If you’re not yet convinced that Marketing and Sales need to partner on social media, consider this: IBM’s research showed that 75% of buyers were likely to use social media to influence their purchasing decisions. Further, 41% of best-in-class companies integrate social media into the demand gen efforts and 33% have social profile data as part of their customer records. Welcome to the new world of how business gets done. If marketing isn’t delivering great content for sales and creating a low-burden environment for sales to engage, and your sales team doesn’t know how to leverage the social connections with their customers, you’re failing in the social selling race. Ready to jumpstart the process? Here are a few things we’ve learned:

  1. Marketing should deliver the social media engagement approaches and content to sales, which takes it to the customer.
    Social sales doesn’t scale if every sales person is responsible for social listening, social prospecting and most time consuming of all, social media content development. Marketing’s goal is to minimize the sales burden to participate in social media while ensuring high quality, relevant content is making it to the potential customer.
  2. Develop a content creation process that feeds social engagement, focuses on joining the conversation prospects and customers were having, and reaching the influencers in that space.
    In numerous social media surveys, organizations cite ‘content creation’ as one of the biggest barriers to success. While every organization’s process will differ, the key topic that marketing and sales must tackle together is how the content creation process that marketing will run that sales can leverage. This is not a one-time meeting, but rather a living process that happens daily in social-ready sales organizations.
  3. Generate momentum with small, early wins.
    I can’t stress this enough. Small wins are the seeds of big momentum in an organization. Whether you’re IBM or the corner copier salesman, before you do big things with social, try small things and measure everything. Convincing management of the viability of social media for selling often happens through case studies and best practices. Start building up the case studies and defining best practices for yourself.
  4. Train your sales teams on how to approach social media the right way.
    I’ll admit, this is a bias that I have, as I believe in social media empowerment and education and have made a living doing it, but the truth is, salespeople can’t afford to pursue social selling without some training and guidelines. Invest in them, invest in the education and watch that investment pay off.
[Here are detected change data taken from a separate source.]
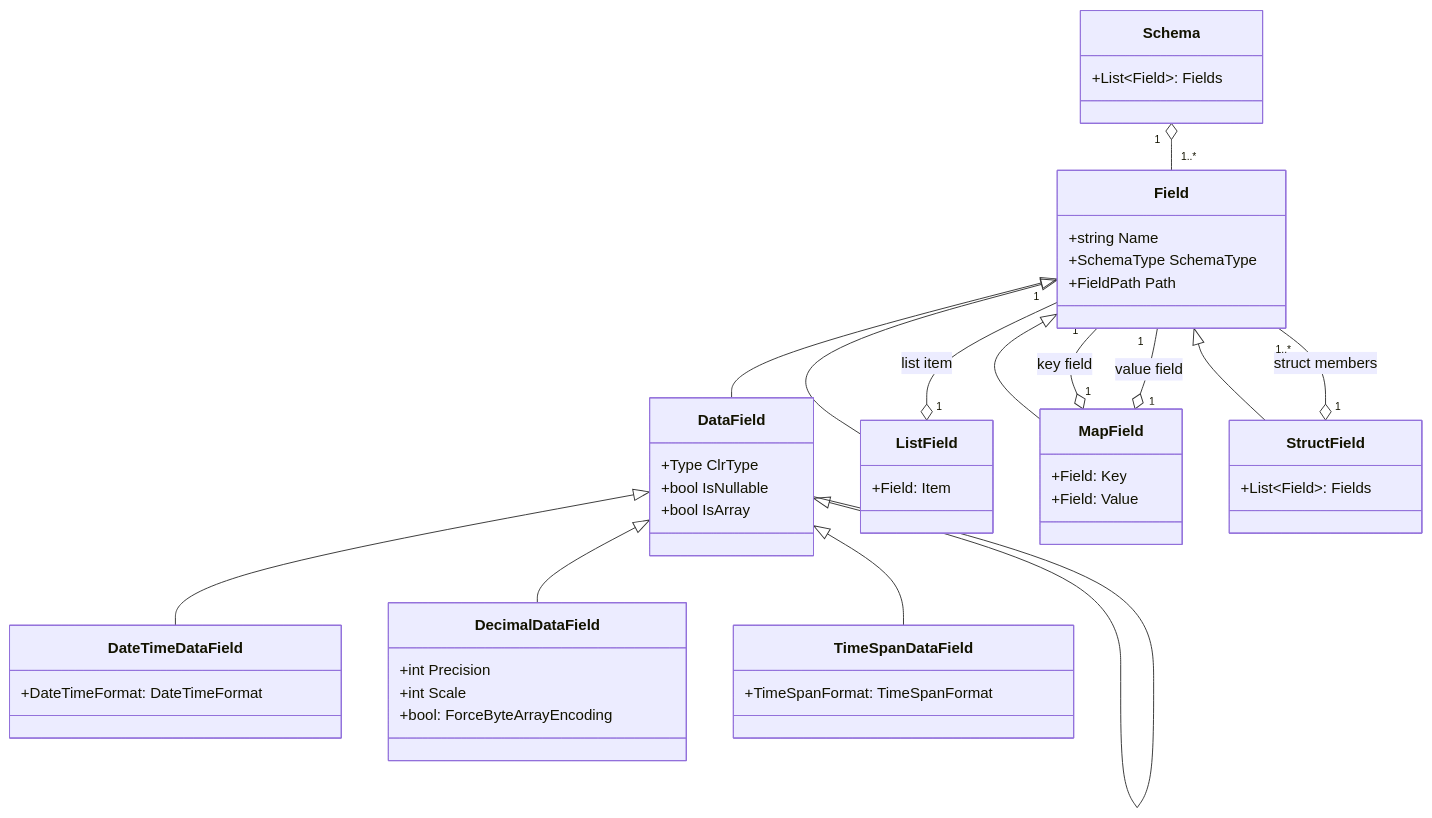
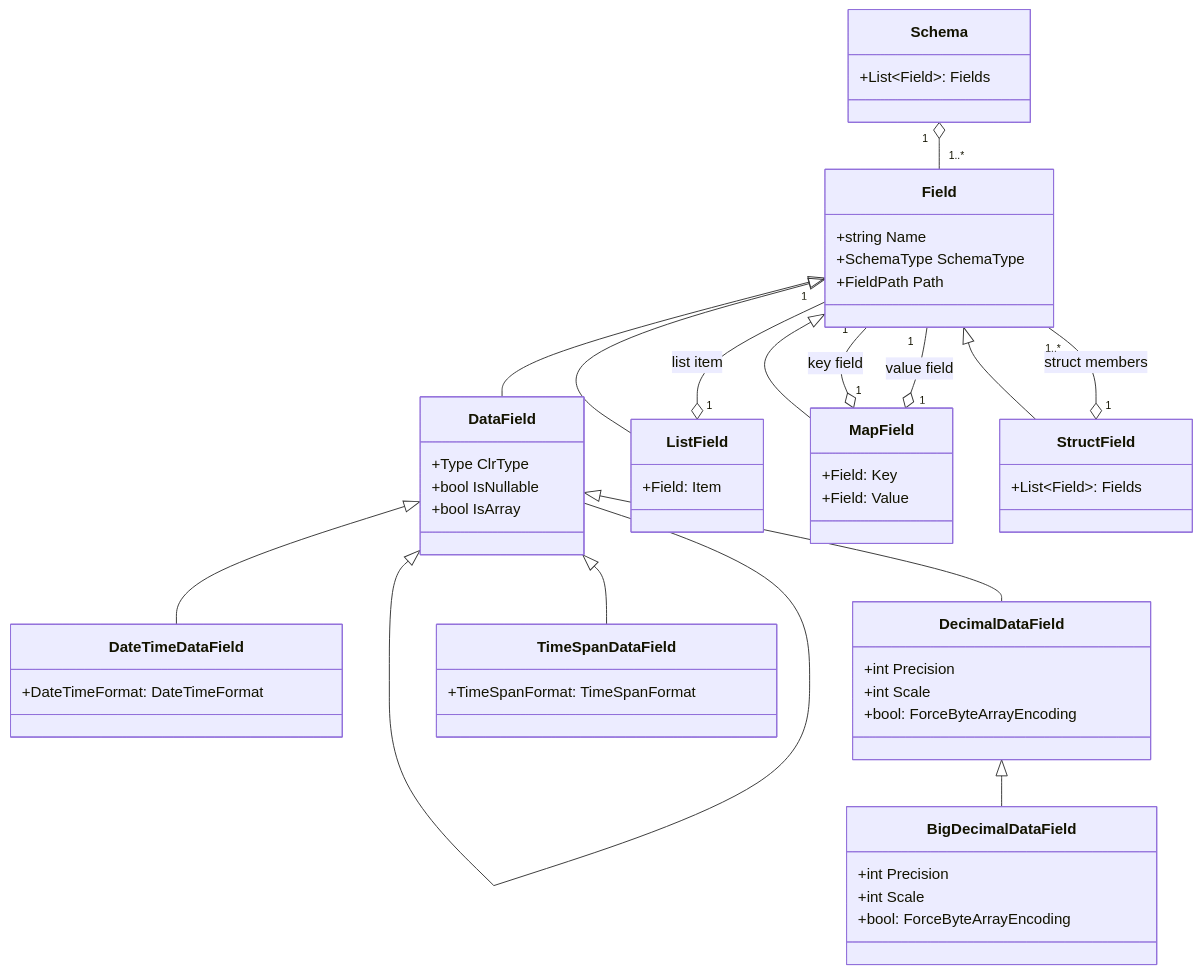
Before and after one commit to aloneguid/parquet-dotnet: the second of 5 diagrams in docs/README.md, drawn with Mermaid. The commit also changed 12 other files, not shown here.

First line of the commit message:
Continuation on BigDecimal work (#700)

````diff
--- a/docs/README.md
+++ b/docs/README.md
@@ -535,67 +535,74 @@
 ```mermaid
 classDiagram
     Schema "1" o-- "1..*" Field
     Field <|-- DataField
     DataField <|-- DataField~T~
     DataField <|-- DateTimeDataField
     DataField <|-- DecimalDataField
+    DecimalDataField <|-- BigDecimalDataField
     DataField <|-- TimeSpanDataField
     
     Field <|-- ListField
     Field "1" --o "1" ListField: list item
 
     Field <|-- MapField
     Field "1" --o "1" MapField: key field
     Field "1" --o "1" MapField: value field
 
     Field <|-- StructField
     Field "1..*" --o "1" StructField: struct members
 
 
     class Schema {
         +List~Field~: Fields
     }
 
     class Field {
         +string Name
         +SchemaType SchemaType
         +FieldPath Path
     }
 
     class DataField {
         +Type ClrType
         +bool IsNullable
         +bool IsArray
     }
 
     class DataField~T~{
         
     }
 
     class DateTimeDataField {
         +DateTimeFormat: DateTimeFormat
     }
 
     class DecimalDataField {
         +int Precision
         +int Scale
         +bool: ForceByteArrayEncoding
     }
+    
+    class BigDecimalDataField {
+        +int Precision
+        +int Scale
+        +bool: ForceByteArrayEncoding
+    }
 
     class TimeSpanDataField {
         +TimeSpanFormat: TimeSpanFormat
     }
 
     class ListField {
         +Field: Item
     }
 
     class MapField {
         +Field: Key
         +Field: Value
     }
 
     class StructField {
         +List~Field~: Fields
     }
 ```
````
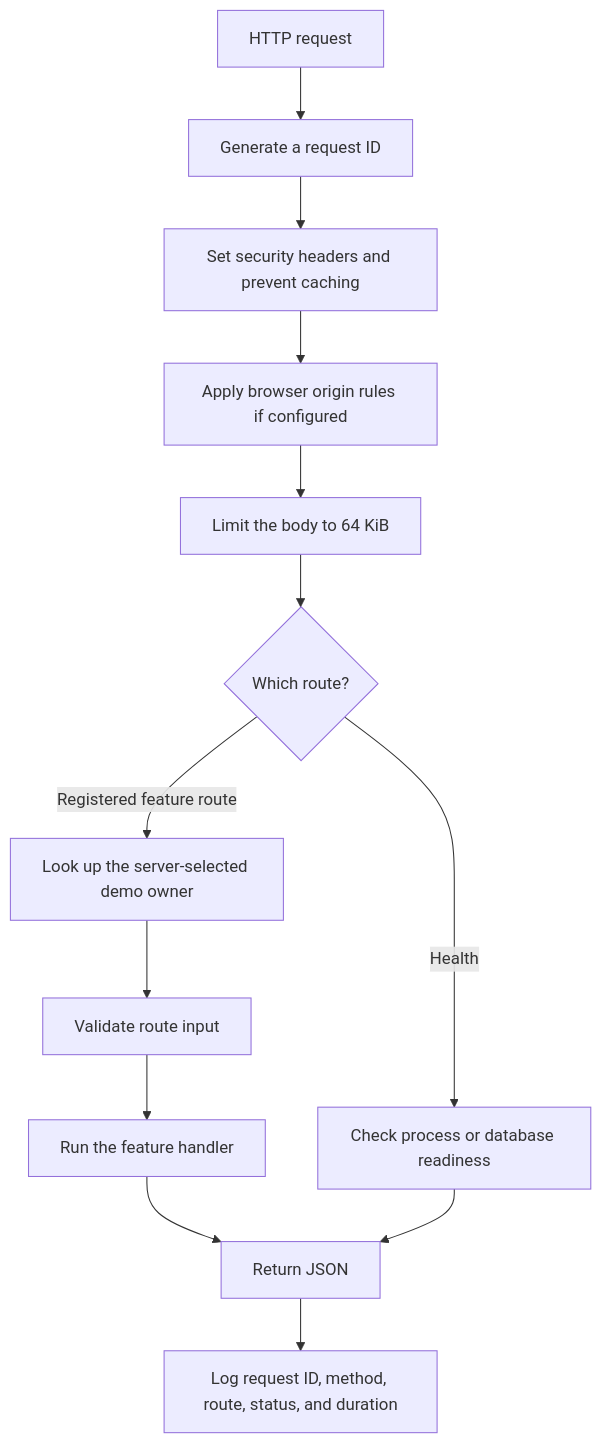
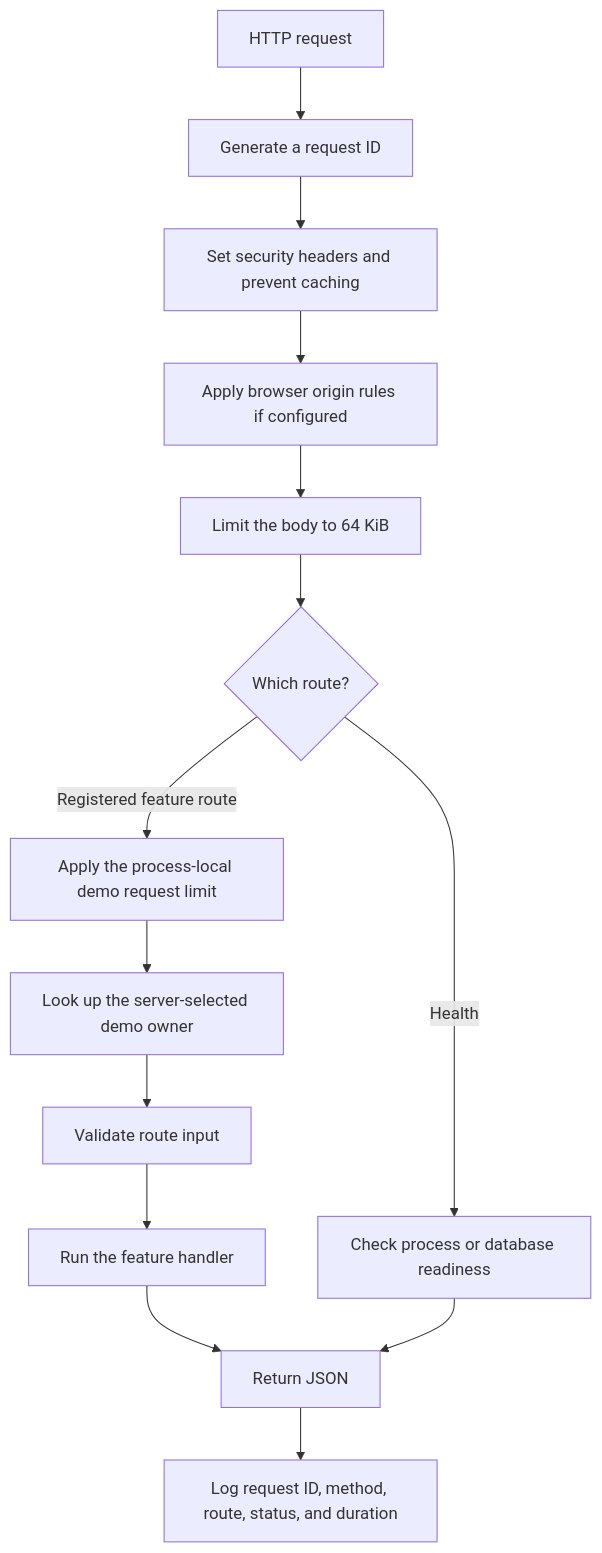
The diagram in docs/http-guide.md (jaminwebdev/hono-drizzle-api), drawn with Mermaid before and after one commit. The commit also changed other lines of this file and 19 other files, not shown here.

````diff
--- a/docs/http-guide.md
+++ b/docs/http-guide.md
@@ -7,15 +7,16 @@
 ```mermaid
 flowchart TD
     Request["HTTP request"] --> ID["Generate a request ID"]
     ID --> Headers["Set security headers and prevent caching"]
     Headers --> CORS["Apply browser origin rules if configured"]
     CORS --> Size["Limit the body to 64 KiB"]
     Size --> Route{"Which route?"}
     Route -->|"Health"| Health["Check process or database readiness"]
-    Route -->|"Registered feature route"| Owner["Look up the server-selected demo owner"]
+    Route -->|"Registered feature route"| Limit["Apply the process-local demo request limit"]
+    Limit --> Owner["Look up the server-selected demo owner"]
     Owner --> Validate["Validate route input"]
     Validate --> Handler["Run the feature handler"]
     Handler --> Response["Return JSON"]
     Health --> Response
     Response --> Log["Log request ID, method, route, status, and duration"]
 ```
````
  5. Focus on delivering insights and value at every turn.
    This is, perhaps, the most important criteria. Remind your teams that the goal here is NOT to sell with social media, rather, social media is an enabler that is powered by good content that is of value to the customer and prospect audience and industry influencers. Focus on value first, and sales a distant second.

It’s no small feat to get your sales ready social media program off the ground. Some organizations take years to do this, but the time is now for getting your sales and marketer teams off the ground or to the next level. The view is worth the climb – imagine the potential of reaching a highly specialized audience when your top competitor has a bigger budget, a bigger sales force but you have the tools of social selling, engagement, influence and focus.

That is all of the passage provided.